  • A man in his 60’s who was a resident of the City of Dallas. He had been critically ill in an area hospital and had underlying high-risk health conditions.
  • A man in his 60’s who was a resident of the City of Dallas. He had been critically ill in an area hospital and had underlying high-risk health conditions.
  • A man in his 60’s who was a resident of the City of Dallas. He had been critically ill in an area hospital and had underlying high-risk health conditions.
  • A man in his 60’s who was a resident of the City of Dallas. He expired in hospice and had underlying high-risk health conditions.
  • A woman in her 60’s who was a resident of the City of Dallas. She had been critically ill in an area hospital and had underlying high-risk health conditions.
  • A woman in her 60’s who was a resident of the City of Grand Prairie. She expired in hospice and had underlying high-risk health conditions.
  • A woman in her 60’s who was a resident of the City of Grand Prairie. She had been critically ill in an area hospital and had underlying high-risk health conditions.
  • A man in his 60’s who was a resident of the City of Dallas. He had been critically ill in an area hospital and had underlying high-risk health conditions.
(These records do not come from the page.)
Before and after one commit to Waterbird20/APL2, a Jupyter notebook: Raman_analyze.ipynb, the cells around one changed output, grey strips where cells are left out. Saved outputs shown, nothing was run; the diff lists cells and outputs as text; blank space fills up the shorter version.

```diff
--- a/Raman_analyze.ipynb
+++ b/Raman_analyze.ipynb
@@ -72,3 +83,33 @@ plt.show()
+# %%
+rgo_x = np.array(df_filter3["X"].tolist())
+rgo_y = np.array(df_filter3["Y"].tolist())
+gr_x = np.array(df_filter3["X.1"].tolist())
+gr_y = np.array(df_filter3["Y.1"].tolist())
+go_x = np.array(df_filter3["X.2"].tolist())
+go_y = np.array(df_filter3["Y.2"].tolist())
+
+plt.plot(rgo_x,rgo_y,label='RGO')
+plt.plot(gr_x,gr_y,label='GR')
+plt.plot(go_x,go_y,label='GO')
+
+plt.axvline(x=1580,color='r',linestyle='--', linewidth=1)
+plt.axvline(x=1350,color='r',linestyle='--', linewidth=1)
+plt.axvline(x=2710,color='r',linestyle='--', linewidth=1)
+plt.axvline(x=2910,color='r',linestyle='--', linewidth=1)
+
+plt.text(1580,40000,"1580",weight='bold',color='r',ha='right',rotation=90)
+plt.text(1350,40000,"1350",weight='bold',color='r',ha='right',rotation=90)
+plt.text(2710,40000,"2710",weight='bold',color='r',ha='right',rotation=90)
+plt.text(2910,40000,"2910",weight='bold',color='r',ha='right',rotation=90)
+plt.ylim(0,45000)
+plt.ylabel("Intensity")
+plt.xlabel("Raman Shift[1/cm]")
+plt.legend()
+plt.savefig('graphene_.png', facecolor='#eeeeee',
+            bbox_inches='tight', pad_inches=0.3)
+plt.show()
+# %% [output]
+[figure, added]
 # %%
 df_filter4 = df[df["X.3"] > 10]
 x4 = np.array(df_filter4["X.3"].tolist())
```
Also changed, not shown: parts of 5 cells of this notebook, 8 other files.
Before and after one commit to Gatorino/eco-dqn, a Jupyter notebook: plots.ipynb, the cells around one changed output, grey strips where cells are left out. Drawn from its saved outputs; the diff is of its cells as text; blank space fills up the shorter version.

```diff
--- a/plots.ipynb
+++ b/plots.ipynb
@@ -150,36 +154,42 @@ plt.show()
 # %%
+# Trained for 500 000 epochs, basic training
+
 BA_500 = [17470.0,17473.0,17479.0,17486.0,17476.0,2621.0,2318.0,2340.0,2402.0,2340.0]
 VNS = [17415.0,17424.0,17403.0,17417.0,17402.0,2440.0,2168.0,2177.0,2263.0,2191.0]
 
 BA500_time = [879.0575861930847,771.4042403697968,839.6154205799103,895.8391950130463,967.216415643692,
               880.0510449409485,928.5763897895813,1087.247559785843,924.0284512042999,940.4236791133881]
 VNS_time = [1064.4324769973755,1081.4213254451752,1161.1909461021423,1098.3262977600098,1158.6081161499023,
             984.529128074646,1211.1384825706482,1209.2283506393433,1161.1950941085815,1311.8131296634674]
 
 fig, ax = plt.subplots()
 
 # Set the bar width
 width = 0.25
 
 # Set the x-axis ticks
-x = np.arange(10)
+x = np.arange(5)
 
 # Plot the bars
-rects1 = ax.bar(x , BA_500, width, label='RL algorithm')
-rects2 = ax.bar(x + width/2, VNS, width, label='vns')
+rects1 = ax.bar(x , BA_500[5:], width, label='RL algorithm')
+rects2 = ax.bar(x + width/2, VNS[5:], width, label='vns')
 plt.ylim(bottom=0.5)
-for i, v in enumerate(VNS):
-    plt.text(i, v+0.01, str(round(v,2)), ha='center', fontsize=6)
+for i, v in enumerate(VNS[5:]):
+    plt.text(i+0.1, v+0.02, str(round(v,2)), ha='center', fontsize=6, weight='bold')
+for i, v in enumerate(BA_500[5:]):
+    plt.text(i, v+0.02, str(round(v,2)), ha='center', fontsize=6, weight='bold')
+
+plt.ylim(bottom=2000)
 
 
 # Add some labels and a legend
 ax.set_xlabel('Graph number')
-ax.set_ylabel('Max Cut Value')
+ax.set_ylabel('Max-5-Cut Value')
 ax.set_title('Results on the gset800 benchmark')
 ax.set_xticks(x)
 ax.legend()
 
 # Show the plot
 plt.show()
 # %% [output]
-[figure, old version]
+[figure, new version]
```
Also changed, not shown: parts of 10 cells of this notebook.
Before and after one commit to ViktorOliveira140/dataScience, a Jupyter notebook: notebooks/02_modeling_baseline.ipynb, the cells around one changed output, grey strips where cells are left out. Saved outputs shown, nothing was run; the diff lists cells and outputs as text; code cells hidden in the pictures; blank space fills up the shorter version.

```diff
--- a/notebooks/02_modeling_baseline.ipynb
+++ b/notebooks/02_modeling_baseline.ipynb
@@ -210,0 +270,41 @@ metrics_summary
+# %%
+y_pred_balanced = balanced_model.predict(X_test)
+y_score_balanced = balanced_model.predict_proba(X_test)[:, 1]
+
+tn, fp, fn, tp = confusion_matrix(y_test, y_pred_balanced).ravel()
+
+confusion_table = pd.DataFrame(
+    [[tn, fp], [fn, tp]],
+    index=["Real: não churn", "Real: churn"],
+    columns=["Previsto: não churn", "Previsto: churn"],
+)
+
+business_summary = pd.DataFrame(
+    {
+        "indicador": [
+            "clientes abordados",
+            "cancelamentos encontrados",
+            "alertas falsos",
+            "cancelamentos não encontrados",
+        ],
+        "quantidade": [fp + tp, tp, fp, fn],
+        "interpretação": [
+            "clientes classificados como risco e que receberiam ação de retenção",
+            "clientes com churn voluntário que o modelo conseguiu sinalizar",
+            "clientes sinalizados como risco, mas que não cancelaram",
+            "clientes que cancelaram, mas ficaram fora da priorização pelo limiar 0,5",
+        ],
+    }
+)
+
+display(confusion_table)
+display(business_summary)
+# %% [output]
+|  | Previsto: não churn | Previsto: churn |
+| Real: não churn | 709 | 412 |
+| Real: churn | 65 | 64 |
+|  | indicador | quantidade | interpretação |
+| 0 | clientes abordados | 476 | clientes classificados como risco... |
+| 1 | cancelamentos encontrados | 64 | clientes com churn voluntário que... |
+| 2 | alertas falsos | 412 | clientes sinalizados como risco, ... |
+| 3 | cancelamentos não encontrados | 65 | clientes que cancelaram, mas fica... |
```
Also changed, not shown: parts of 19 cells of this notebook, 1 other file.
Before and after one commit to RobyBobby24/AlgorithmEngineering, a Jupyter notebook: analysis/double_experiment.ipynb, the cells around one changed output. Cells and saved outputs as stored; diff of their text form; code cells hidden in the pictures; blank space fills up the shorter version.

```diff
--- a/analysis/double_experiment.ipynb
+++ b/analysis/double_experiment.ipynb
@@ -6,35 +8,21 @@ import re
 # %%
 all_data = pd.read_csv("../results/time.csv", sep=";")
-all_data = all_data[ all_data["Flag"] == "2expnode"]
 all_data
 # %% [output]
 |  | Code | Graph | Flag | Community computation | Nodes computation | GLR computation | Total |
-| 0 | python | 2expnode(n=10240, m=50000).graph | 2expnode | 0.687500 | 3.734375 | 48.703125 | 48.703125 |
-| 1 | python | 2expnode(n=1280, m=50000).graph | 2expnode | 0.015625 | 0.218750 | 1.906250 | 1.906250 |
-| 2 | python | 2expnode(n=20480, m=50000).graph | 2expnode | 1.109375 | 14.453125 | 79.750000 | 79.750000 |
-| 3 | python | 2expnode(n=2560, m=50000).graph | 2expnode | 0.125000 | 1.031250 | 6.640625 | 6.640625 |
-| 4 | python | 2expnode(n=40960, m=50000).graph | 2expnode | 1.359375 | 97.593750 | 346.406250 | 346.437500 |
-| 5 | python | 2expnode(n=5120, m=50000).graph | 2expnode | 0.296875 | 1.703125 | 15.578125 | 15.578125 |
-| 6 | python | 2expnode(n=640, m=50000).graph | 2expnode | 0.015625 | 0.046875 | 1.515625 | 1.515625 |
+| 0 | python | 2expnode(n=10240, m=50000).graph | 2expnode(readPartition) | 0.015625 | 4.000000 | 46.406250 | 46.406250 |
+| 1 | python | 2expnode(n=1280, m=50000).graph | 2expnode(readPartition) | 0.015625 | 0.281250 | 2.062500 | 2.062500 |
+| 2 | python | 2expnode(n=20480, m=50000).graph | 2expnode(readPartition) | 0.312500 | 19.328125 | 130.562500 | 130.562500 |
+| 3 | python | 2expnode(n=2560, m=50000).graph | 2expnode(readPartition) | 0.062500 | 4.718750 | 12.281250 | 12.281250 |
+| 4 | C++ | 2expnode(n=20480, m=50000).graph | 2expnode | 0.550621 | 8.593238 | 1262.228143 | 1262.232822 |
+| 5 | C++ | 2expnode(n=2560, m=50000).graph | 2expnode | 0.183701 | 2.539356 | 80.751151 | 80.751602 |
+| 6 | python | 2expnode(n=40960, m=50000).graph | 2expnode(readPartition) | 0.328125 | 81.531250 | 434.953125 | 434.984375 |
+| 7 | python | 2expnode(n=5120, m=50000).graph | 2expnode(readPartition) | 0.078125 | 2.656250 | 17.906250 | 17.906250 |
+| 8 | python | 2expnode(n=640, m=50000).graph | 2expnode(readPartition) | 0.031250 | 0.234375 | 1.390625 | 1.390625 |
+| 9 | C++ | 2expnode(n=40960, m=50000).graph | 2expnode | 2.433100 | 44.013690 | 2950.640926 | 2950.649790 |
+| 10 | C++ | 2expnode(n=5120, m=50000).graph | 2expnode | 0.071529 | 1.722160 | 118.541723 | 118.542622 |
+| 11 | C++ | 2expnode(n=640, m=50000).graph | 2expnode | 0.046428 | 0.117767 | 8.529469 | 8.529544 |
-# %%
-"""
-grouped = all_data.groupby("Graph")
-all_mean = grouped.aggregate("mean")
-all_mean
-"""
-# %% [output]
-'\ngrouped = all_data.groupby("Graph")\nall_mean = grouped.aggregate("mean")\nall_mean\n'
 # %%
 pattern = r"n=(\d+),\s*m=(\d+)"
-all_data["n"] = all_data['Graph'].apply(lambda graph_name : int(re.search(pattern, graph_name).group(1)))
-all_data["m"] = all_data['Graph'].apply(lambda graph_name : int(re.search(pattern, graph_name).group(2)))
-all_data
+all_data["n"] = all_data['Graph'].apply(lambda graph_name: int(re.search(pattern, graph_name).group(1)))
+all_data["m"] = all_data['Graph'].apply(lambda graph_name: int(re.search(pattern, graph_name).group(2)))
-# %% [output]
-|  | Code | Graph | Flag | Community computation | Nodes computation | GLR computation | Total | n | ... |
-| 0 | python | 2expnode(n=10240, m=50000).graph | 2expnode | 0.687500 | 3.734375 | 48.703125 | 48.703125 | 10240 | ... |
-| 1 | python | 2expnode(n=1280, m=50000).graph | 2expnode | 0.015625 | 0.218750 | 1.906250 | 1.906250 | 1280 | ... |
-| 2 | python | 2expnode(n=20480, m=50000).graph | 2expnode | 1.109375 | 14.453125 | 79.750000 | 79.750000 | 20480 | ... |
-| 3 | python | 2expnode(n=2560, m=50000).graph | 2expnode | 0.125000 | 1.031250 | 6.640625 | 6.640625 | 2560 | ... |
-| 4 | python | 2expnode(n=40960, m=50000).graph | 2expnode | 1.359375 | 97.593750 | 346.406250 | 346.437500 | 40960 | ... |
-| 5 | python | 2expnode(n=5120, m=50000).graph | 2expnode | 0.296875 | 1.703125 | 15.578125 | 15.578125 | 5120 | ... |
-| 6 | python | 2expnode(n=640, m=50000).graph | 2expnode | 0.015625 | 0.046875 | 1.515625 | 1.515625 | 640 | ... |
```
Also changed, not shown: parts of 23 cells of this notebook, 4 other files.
  • A man in his 60’s who was a resident of the City of Lancaster. He had been critically ill in an area hospital and had underlying high-risk health conditions.
  • A woman in her 60’s who was a resident of the City of Dallas. She had been critically ill in an area hospital and had underlying high-risk health conditions.
  • A woman in her 60’s who was a resident of the City of Rowlett. She expired in hospice and had underlying high-risk health conditions.
  • A man in his 60’s who was a resident of the City of Dallas. He had been critically ill in an area hospital and had underlying high-risk health conditions.
  • A man in his 60’s who was a resident of the City of Dallas. He had been critically ill in an area hospital and had underlying high-risk health conditions.
  • A man in his 70’s who was a resident of the City of Farmers Branch. He expired at home.
  • A woman in her 70’s who was a resident of the City of Dallas. She had been critically ill in an area hospital and had underlying high-risk health conditions.
  • A man in his 70’s who was a resident of the City of Dallas. He had been critically ill in an area hospital and had underlying high-risk health conditions.

A woman in her 70’s who was a resident of the City of Duncanville. She had been critically ill in an area hospital and had underlying high risk health conditions.

  • A woman in her 70’s who was a resident of a long-term care facility in the City of Mesquite. She had been hospitalized and had underlying high-risk health conditions.
  • A woman in her 70’s who was a resident of a long-term care facility in the City of Dallas. She had been critically ill in an area hospital and had underlying high-risk health conditions.
  • A man in 70’s who was a resident of the City of Lancaster. He expired in hospice and had underlying high-risk health conditions.
  • A man in his 70’s who was a resident of the City of Dallas. He had been critically ill in an area hospital and had underlying high-risk health conditions.
  • A woman in her 70’s who was a resident of the City of Dallas. She had been hospitalized and had underlying high-risk health conditions.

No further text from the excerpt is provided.